“Whether you eat a piece of wild salmon or farmed salmon, it's not a health issue — you're not going to die from some disease. It's fraud — people making more money than they should,” says Wareham.
Market and international trade forces are pushing the Canadian fishing industry towards a more transparent supply chain. Startups like ThisFish offer boat-to-table tracking technology and fishmongers such as Hooked, which Donovan and his wife Kristin started five years ago, are giving consumers the ability to know exactly where their fish came from.
There are also international pressures to change.

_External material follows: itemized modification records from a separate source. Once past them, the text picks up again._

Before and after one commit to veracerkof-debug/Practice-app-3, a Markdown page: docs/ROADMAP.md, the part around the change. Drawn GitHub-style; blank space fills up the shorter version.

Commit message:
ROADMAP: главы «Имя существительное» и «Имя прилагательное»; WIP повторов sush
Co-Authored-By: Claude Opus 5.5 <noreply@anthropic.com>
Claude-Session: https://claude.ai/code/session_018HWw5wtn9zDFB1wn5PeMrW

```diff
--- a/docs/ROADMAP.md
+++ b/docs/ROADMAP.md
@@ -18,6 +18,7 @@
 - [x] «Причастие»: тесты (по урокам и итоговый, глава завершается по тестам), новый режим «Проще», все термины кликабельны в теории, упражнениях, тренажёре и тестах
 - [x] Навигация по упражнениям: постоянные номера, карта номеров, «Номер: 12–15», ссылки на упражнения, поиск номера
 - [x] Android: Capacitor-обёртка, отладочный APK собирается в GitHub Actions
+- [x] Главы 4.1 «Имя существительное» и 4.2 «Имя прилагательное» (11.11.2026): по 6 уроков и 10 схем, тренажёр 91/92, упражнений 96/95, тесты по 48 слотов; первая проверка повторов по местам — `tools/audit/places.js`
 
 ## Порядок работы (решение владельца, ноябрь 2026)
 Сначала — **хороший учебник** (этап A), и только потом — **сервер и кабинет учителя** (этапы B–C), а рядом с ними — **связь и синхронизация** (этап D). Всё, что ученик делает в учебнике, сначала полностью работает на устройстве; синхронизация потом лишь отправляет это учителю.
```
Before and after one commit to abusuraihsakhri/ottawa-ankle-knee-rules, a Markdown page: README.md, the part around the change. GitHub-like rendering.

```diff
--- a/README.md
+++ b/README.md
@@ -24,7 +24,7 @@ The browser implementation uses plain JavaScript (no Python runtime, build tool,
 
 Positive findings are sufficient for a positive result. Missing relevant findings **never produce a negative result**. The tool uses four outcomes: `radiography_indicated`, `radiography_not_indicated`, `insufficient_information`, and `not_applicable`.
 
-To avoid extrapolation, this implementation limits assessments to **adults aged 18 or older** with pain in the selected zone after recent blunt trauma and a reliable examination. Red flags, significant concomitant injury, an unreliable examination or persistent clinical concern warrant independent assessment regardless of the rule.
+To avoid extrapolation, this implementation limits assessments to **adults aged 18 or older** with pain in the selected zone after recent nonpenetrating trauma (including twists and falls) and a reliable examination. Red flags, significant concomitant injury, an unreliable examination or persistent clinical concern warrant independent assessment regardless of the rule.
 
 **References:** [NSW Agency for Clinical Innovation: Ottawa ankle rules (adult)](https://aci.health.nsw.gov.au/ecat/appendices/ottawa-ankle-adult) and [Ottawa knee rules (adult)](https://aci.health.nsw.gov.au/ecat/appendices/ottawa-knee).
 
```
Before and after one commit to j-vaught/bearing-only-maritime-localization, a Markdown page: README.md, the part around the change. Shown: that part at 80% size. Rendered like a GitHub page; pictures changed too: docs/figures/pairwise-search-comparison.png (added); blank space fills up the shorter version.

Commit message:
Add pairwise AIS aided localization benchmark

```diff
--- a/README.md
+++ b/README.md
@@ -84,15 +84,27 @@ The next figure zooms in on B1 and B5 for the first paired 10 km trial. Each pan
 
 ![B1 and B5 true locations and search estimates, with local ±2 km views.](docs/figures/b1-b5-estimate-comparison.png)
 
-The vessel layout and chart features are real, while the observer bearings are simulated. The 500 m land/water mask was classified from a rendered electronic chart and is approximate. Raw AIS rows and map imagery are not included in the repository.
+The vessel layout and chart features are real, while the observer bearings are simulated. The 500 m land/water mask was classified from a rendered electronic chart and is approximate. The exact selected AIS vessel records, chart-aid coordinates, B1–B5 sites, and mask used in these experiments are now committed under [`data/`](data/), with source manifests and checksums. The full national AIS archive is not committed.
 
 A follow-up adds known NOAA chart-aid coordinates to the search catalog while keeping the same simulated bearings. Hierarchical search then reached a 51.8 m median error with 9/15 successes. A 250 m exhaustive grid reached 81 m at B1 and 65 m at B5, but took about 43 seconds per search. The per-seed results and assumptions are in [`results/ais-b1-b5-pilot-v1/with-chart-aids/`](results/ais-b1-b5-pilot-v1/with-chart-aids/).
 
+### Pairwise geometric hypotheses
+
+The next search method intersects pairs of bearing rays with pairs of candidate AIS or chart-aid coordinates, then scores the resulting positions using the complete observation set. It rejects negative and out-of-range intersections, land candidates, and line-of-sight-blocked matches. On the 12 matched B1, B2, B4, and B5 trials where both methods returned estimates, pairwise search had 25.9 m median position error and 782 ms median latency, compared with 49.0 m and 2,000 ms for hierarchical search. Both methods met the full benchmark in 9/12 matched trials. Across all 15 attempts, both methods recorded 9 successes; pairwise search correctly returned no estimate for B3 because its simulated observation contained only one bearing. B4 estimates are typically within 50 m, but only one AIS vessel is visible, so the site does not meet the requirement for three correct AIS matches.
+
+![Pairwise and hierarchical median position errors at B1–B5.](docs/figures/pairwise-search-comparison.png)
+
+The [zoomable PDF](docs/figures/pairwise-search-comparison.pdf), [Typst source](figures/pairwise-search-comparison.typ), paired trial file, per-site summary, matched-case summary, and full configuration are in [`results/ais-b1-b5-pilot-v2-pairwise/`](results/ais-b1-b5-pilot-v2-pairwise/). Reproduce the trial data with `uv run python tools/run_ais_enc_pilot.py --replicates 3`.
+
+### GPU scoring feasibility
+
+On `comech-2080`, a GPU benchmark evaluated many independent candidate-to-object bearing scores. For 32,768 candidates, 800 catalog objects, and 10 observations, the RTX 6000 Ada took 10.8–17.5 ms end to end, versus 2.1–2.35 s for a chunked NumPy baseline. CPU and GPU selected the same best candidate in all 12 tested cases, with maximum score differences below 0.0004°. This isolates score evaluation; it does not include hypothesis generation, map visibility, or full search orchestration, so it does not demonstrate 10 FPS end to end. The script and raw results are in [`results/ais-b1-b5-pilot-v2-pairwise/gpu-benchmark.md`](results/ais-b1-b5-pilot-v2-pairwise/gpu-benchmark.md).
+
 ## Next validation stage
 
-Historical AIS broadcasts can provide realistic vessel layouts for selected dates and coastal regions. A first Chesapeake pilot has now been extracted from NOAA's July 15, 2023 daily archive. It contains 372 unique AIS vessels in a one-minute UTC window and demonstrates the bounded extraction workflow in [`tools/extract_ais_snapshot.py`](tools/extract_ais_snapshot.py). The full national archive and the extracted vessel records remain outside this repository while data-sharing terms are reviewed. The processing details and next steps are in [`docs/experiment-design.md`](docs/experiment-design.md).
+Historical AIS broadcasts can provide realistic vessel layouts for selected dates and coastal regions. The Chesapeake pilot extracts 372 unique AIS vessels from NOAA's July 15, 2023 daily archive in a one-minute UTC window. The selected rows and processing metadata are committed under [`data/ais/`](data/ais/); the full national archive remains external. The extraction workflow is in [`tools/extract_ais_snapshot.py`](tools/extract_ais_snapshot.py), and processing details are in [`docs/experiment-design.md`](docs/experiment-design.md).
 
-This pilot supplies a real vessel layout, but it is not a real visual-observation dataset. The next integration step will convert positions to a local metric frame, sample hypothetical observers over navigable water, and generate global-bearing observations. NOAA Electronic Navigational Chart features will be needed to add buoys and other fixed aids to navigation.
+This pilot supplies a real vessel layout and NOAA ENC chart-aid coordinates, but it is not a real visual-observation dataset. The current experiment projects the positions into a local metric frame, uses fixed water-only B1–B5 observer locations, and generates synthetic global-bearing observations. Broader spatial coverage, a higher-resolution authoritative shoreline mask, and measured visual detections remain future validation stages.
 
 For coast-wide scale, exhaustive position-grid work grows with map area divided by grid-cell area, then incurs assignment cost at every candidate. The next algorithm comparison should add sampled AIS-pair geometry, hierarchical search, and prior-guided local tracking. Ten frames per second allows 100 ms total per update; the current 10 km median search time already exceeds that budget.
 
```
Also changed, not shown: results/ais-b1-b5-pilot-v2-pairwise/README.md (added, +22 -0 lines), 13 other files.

The Comprehensive Economic and Trade Agreement (CETA) between Canada and the EU will open up fish markets that demand a high level of traceability from fish.
“Everywhere people are starting to pay more attention to the food they eat and want more information on it. I really see this only as a growing need for the industry to tackle,” says Laughren.
In the meantime, Laughren and others in the industry recommend asking questions about the origins of the fish being bought. Certifications such as MSC can give reliable information about a fish’s source, but Donovan says the best source is the person handing you the package.
“Know your fishmonger,” says Donovan. “If you go back and you read cookbooks from anywhere prior to 1980, you get to the fish or seafood section, invariably that section opens with that comment. I don't know that that's really changed. I think having that relationship with your fishmonger or butcher is important because there are a lot of nuances in the market that those professionals could help you with.”